§ **Source information**:
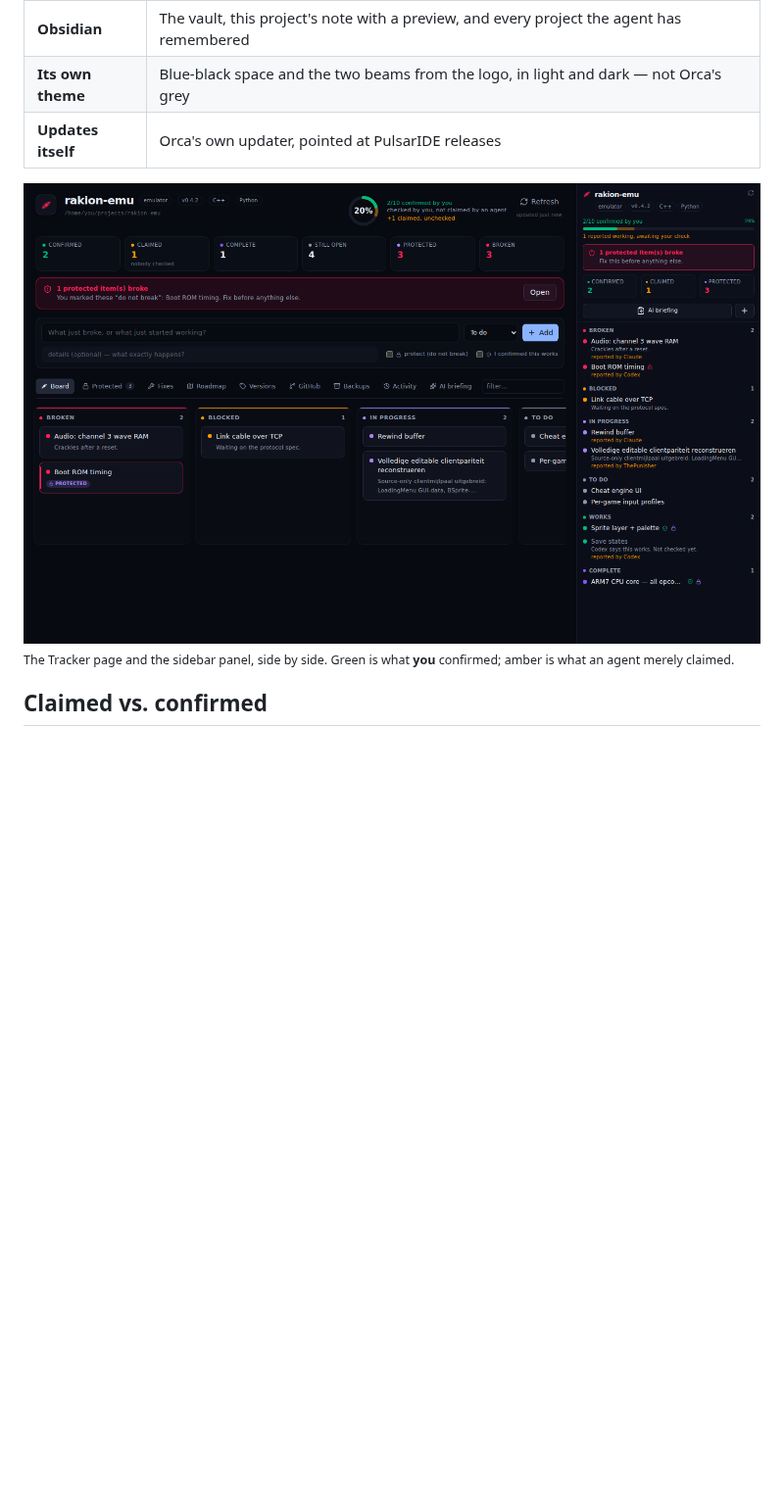
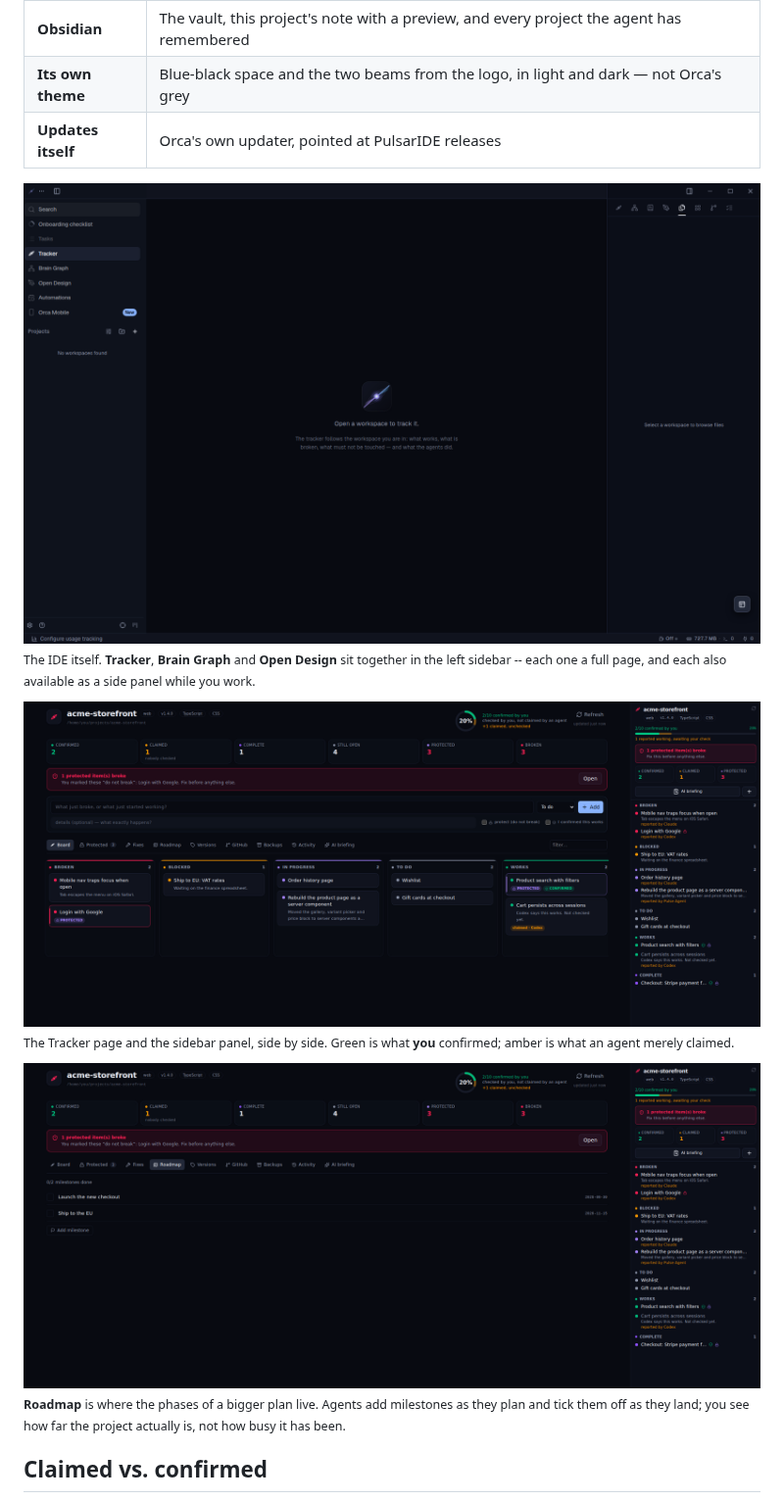
Before and after one commit to ThePunisherai/PulsarIDE, a Markdown page: README.md, the part around the change. Shown at 98% size. Rendered like a GitHub page; pictures changed too: assets/screenshot-board.png, assets/screenshot-nav.png (added), assets/screenshot-roadmap.png (added); blank space fills up the shorter version.

```diff
--- a/README.md
+++ b/README.md
@@ -46,10 +46,22 @@ PulsarIDE adds, in the sidebar, wired to the agents.
 | **Its own theme** | Blue-black space and the two beams from the logo, in light and dark — not Orca's grey |
 | **Updates itself** | Orca's own updater, pointed at PulsarIDE releases |
 
+<img src="assets/screenshot-nav.png" alt="PulsarIDE with Tracker, Brain Graph and Open Design in the left sidebar" />
+
+<sub>The IDE itself. **Tracker**, **Brain Graph** and **Open Design** sit
+together in the left sidebar -- each one a full page, and each also available as
+a side panel while you work.</sub>
+
 <img src="assets/screenshot-board.png" alt="The PulsarIDE tracker: board, protected work, and the sidebar panel" />
 
 <sub>The Tracker page and the sidebar panel, side by side. Green is what **you**
 confirmed; amber is what an agent merely claimed.</sub>
+
+<img src="assets/screenshot-roadmap.png" alt="The roadmap: milestones with target dates" />
+
+<sub>**Roadmap** is where the phases of a bigger plan live. Agents add
+milestones as they plan and tick them off as they land; you see how far the
+project actually is, not how busy it has been.</sub>
 
 ## Claimed vs. confirmed
 
```
Also changed, not shown: CHANGELOG.md (+20 -0 lines), assets/screenshot-activity.png, 4 other files.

§ **The problem**: Please show each line in the records above that contains "left".

§ **Task output**:
+<img src="assets/screenshot-nav.png" alt="PulsarIDE with Tracker, Brain Graph and Open Design in the left sidebar" />
+together in the left sidebar -- each one a full page, and each also available as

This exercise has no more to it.